• [Task details] Repeat nothing but the lines below running from the one containing "diff --git a/game/src/scene.js" to the one containing "cx, y: cy - 6". Keep both end lines.

• [Supplied entries]
»»

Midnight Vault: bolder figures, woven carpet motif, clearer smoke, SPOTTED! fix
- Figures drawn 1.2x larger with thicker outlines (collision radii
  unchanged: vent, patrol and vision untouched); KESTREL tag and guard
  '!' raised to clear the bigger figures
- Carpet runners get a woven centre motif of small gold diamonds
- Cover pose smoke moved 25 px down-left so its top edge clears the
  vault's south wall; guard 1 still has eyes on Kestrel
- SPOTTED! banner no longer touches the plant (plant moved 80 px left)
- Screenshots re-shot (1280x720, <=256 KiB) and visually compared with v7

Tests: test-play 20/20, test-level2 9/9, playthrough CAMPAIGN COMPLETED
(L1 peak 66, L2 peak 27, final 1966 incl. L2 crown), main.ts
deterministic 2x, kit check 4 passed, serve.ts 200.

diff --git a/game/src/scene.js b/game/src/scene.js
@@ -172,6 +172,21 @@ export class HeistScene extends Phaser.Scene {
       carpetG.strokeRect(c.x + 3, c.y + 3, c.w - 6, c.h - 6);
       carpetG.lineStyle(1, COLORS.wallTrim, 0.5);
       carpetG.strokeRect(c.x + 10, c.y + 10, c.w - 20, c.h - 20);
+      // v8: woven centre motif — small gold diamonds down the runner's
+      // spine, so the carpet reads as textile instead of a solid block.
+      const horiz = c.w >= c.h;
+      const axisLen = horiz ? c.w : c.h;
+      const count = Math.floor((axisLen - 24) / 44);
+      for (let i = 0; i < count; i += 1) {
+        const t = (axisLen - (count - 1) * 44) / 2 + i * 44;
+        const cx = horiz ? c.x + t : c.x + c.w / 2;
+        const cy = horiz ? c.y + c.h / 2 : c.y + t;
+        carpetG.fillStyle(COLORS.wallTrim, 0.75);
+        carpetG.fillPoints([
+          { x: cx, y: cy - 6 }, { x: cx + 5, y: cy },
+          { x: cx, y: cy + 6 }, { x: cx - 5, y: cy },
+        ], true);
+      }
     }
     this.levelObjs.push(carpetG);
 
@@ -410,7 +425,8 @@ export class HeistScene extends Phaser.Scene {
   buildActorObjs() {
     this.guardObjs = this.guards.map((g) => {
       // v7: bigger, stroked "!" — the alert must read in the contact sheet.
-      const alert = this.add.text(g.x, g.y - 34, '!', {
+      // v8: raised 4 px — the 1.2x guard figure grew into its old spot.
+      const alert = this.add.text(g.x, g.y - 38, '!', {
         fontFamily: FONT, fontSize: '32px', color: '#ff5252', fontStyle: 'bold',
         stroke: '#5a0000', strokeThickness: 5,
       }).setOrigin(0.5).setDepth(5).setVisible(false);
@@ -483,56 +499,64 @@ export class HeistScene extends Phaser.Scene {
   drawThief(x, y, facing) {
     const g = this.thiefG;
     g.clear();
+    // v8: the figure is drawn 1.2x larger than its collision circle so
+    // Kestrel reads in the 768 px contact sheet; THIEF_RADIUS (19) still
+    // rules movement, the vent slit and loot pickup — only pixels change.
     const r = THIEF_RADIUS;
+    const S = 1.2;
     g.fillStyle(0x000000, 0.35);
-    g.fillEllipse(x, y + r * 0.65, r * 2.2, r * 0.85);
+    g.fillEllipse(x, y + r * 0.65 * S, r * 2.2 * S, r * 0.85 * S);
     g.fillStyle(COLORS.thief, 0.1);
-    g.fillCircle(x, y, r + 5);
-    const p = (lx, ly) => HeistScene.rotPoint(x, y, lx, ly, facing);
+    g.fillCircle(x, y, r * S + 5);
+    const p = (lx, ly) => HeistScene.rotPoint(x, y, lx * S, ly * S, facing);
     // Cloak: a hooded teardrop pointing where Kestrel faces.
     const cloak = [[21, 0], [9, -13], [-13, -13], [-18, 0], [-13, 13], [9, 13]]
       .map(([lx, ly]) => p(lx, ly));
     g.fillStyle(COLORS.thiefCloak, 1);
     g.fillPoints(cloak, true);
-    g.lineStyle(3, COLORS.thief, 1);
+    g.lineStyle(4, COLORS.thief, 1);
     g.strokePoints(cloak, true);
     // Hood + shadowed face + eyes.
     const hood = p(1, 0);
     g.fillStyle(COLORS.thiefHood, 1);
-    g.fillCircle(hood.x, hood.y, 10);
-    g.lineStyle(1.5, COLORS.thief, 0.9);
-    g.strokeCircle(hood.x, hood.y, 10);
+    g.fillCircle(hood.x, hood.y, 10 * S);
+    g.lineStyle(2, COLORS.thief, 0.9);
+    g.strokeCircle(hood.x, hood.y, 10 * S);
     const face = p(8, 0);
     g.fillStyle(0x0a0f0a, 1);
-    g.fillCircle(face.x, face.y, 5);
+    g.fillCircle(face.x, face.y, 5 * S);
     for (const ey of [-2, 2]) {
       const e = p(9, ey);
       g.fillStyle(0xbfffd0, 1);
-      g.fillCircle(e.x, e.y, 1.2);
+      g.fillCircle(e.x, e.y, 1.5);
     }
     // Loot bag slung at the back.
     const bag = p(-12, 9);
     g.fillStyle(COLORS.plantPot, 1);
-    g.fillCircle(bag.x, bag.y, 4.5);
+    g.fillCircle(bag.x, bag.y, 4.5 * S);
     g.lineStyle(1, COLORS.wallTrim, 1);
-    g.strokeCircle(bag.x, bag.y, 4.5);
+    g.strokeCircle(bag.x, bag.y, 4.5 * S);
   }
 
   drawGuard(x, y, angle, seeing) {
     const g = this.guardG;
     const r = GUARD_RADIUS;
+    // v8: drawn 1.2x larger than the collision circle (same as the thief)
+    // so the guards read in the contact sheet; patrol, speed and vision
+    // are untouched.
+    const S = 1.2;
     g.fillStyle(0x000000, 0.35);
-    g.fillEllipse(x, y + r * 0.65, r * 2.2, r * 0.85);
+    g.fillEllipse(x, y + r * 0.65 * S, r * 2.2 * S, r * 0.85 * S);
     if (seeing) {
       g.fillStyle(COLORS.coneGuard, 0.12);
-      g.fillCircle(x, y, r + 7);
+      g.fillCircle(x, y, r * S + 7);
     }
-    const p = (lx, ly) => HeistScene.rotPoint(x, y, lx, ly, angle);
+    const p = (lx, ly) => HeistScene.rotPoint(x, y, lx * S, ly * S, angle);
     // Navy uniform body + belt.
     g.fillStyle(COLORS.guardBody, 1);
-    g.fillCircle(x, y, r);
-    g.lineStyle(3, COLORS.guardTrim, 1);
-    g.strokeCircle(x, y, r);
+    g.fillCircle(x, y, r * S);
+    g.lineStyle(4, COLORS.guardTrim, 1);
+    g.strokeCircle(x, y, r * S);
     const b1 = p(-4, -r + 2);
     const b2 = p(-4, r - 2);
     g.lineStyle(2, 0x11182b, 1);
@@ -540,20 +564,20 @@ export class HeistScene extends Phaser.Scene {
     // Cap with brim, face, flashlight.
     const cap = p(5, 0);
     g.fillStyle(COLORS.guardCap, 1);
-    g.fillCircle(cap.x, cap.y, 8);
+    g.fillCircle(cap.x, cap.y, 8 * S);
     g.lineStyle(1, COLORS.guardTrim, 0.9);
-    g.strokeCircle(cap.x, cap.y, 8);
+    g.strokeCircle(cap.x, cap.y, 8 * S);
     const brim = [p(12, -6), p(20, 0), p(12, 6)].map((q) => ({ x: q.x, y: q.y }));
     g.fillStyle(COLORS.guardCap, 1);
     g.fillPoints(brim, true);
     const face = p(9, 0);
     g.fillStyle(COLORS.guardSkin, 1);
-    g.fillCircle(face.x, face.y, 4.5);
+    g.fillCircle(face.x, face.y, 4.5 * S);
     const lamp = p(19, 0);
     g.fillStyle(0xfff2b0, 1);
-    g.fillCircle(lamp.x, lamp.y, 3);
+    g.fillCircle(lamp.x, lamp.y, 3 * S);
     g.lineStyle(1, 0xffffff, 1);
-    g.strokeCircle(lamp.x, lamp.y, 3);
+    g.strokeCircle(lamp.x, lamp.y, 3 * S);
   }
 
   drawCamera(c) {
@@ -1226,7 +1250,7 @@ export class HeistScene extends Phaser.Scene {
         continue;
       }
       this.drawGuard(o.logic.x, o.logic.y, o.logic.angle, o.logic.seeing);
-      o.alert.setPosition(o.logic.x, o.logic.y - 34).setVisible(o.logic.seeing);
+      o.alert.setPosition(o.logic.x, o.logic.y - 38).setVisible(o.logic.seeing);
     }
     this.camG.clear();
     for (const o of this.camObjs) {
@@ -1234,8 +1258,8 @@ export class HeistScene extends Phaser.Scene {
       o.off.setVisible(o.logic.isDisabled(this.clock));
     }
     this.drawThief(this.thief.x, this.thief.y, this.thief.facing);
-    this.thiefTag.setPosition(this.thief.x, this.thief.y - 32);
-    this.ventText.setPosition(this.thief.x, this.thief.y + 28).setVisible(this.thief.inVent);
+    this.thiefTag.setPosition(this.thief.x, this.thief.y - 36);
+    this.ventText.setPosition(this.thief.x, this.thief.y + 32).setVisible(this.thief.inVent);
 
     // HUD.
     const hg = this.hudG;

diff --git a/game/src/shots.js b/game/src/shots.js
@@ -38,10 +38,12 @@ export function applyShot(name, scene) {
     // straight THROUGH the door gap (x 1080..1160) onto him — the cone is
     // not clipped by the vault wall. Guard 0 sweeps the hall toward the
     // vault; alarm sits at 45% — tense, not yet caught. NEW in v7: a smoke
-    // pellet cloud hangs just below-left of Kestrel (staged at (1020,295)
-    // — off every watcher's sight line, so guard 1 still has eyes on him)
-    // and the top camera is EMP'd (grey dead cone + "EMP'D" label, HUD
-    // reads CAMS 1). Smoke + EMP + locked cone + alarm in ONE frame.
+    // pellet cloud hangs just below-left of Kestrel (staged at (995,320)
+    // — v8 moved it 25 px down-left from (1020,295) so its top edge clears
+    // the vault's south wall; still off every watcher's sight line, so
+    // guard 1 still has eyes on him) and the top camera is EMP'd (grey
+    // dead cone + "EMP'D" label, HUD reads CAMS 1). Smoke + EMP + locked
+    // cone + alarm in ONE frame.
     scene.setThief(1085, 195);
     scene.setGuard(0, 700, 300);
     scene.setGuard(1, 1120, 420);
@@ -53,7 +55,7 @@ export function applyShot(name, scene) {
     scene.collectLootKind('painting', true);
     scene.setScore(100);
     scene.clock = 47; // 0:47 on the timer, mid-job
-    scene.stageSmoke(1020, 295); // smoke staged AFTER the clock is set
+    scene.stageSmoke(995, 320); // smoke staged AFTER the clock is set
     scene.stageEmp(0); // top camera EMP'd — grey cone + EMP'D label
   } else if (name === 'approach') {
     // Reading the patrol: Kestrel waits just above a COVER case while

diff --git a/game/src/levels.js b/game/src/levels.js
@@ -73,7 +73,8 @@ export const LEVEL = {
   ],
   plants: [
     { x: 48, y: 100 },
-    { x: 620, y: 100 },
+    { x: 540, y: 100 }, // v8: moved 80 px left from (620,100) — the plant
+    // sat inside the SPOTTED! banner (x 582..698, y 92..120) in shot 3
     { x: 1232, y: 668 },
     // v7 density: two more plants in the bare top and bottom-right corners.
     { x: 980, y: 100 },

««

• [Task answer]
diff --git a/game/src/scene.js b/game/src/scene.js
@@ -172,6 +172,21 @@ export class HeistScene extends Phaser.Scene {
       carpetG.strokeRect(c.x + 3, c.y + 3, c.w - 6, c.h - 6);
       carpetG.lineStyle(1, COLORS.wallTrim, 0.5);
       carpetG.strokeRect(c.x + 10, c.y + 10, c.w - 20, c.h - 20);
+      // v8: woven centre motif — small gold diamonds down the runner's
+      // spine, so the carpet reads as textile instead of a solid block.
+      const horiz = c.w >= c.h;
+      const axisLen = horiz ? c.w : c.h;
+      const count = Math.floor((axisLen - 24) / 44);
+      for (let i = 0; i < count; i += 1) {
+        const t = (axisLen - (count - 1) * 44) / 2 + i * 44;
+        const cx = horiz ? c.x + t : c.x + c.w / 2;
+        const cy = horiz ? c.y + c.h / 2 : c.y + t;
+        carpetG.fillStyle(COLORS.wallTrim, 0.75);
+        carpetG.fillPoints([
+          { x: cx, y: cy - 6 }, { x: cx + 5, y: cy },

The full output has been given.